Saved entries

[Start of Attachment]

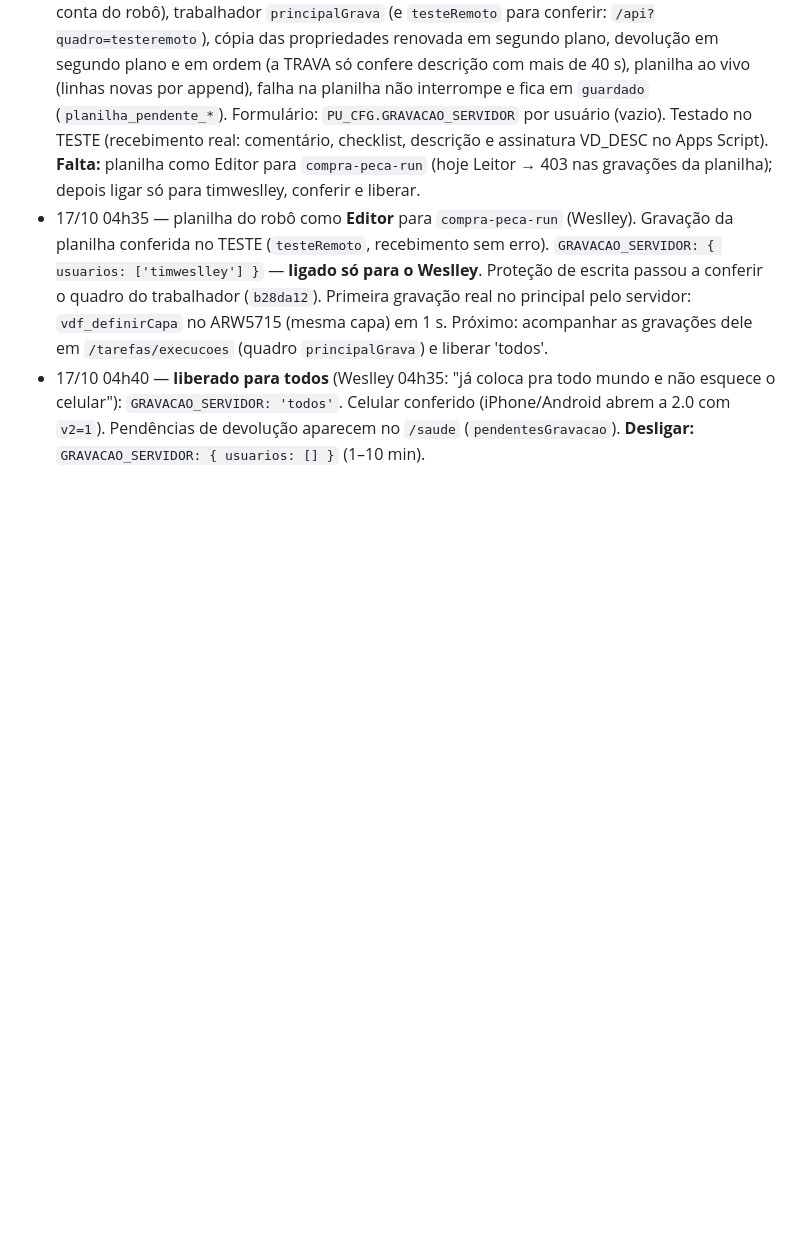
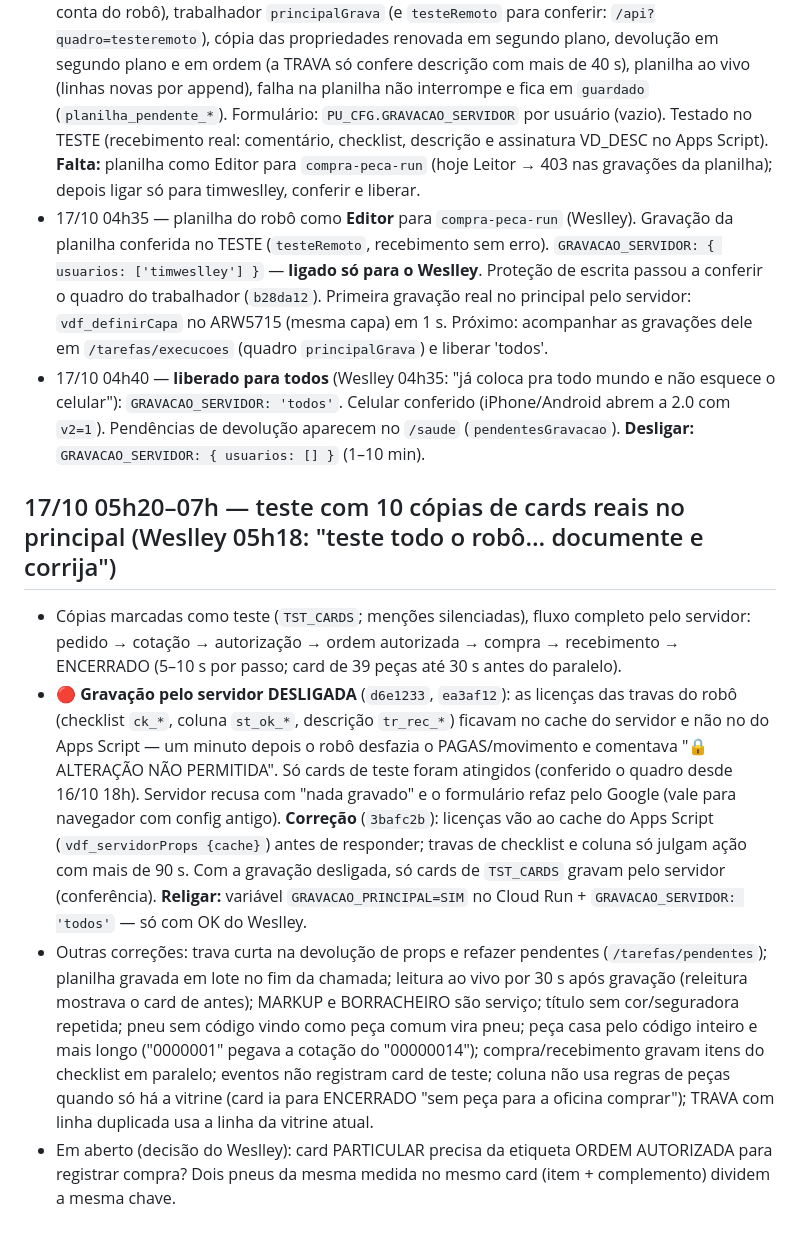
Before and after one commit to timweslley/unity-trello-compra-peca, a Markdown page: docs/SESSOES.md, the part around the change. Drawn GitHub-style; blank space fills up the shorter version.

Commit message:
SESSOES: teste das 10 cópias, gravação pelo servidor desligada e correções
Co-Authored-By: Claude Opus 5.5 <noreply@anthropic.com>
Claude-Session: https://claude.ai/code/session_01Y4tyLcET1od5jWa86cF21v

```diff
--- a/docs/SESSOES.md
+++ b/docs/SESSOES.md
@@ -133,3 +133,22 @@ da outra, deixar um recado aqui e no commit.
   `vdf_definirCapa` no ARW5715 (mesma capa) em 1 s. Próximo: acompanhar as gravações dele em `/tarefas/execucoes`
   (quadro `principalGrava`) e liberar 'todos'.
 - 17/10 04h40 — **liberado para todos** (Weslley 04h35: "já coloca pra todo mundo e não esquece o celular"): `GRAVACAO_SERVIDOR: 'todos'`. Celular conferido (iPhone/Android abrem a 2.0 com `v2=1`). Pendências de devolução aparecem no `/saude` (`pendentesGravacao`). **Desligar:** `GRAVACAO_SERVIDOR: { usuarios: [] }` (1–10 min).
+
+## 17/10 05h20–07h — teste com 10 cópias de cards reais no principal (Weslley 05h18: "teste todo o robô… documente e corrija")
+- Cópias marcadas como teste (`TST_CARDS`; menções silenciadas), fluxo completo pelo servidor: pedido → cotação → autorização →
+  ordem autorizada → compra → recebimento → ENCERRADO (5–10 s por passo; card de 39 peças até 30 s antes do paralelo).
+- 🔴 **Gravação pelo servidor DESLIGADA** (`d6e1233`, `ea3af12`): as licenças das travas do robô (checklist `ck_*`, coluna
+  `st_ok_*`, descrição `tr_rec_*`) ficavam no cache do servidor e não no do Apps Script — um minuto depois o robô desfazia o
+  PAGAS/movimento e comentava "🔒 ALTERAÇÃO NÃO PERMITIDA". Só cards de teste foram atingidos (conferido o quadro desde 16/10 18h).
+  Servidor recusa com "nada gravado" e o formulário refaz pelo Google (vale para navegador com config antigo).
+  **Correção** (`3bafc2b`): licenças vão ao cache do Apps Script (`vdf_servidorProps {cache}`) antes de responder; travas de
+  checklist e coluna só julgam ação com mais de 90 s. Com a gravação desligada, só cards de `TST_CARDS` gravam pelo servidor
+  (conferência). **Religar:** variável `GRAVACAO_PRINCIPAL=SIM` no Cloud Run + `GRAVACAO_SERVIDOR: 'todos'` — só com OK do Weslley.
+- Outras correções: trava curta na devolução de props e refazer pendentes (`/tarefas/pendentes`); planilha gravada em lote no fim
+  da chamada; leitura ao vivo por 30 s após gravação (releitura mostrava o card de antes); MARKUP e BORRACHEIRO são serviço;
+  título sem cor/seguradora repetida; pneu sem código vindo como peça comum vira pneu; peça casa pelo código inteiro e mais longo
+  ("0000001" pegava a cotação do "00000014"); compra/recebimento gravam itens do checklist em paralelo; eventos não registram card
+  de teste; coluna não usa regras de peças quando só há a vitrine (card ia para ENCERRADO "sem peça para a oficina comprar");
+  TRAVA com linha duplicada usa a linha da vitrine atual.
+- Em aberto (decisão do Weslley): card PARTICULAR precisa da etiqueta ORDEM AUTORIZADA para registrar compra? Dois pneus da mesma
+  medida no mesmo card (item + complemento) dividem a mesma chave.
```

[End of Attachment]

* **EXERCISE BRIEF**: When a line in the records holds the string "pelo", copy that line.

* **REPLY TO THE EXERCISE**:
SESSOES: teste das 10 cópias, gravação pelo servidor desligada e correções
+- Cópias marcadas como teste (`TST_CARDS`; menções silenciadas), fluxo completo pelo servidor: pedido → cotação → autorização →
+- 🔴 **Gravação pelo servidor DESLIGADA** (`d6e1233`, `ea3af12`): as licenças das travas do robô (checklist `ck_*`, coluna
+  Servidor recusa com "nada gravado" e o formulário refaz pelo Google (vale para navegador com config antigo).
+  checklist e coluna só julgam ação com mais de 90 s. Com a gravação desligada, só cards de `TST_CARDS` gravam pelo servidor
+  título sem cor/seguradora repetida; pneu sem código vindo como peça comum vira pneu; peça casa pelo código inteiro e mais longo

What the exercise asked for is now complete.